The advice for people with high value and performance cars is to be more vigilant. Watch where you park, where your put keys particularly if the house is empty and the vehicle parked outside. Only 17% park in a garage over night.

New trends in car crime

  • Hooking: thieves using a fishing rod or wire to hook keys through the letter box
  • Jacking: thieves target car at traffic lights, pull out driver and steal vehicle
  • Frosting: on cold, frosty mornings thieves target expensive cars left with engine running on drive-ways to defrost winscreens
  • Snatching: thieves snatch hand-bags or pick pocket to get car keys

Edmund King, AA president, said; "Despite a big drop in car crime since the mid 90s there are still more than 1.5million individuals affected each year. We have noticed a shift from the more opportunist car crime of so-called joy-riding to more sophisticated crime aimed at top of the range vehicles. The criminals now target the car keys as the weakest link in the car security chain.

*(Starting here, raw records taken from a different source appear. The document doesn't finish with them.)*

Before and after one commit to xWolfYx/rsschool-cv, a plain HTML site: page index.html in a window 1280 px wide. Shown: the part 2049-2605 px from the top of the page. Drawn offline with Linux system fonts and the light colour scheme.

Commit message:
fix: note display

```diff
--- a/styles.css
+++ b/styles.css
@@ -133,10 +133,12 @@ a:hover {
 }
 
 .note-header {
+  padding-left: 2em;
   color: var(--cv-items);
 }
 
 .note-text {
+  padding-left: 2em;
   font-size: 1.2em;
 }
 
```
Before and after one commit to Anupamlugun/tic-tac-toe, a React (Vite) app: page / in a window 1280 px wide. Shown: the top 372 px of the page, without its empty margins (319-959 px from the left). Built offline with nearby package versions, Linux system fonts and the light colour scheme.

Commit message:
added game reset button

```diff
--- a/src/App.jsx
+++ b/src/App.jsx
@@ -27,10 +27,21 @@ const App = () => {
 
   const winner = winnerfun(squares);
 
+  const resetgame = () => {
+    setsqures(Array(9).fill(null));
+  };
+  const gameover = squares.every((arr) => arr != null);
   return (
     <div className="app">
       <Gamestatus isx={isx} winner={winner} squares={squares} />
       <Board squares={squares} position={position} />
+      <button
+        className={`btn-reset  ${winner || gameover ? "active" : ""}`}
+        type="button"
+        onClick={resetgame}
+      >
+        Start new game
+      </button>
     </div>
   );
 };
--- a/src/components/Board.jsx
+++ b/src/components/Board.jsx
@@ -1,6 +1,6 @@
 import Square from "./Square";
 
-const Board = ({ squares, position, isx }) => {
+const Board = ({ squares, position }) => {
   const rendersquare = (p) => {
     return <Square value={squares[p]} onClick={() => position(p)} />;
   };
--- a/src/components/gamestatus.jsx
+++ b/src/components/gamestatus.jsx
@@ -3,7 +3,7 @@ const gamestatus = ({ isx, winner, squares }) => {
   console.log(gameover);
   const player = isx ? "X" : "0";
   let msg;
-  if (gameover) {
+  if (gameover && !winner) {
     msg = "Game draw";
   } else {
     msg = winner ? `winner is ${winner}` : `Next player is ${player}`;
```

"Last year 15,700 cars were stolen after keys were taken in a burglary and 2,900 cars stolen after keys talken in muggings, pick pockets or car jacking. The AA advises all car drivers to treat their car keys like cash - guard and protect your keys to keep hold of your car."

Other speakers at the IAATI conference at Stonleigh Park, Warwickshire on 20/21 May 2009 included motoring journalist Quentin Wilson and ex-Liverpool FC defender, Phil Neal.

 

21 May 2009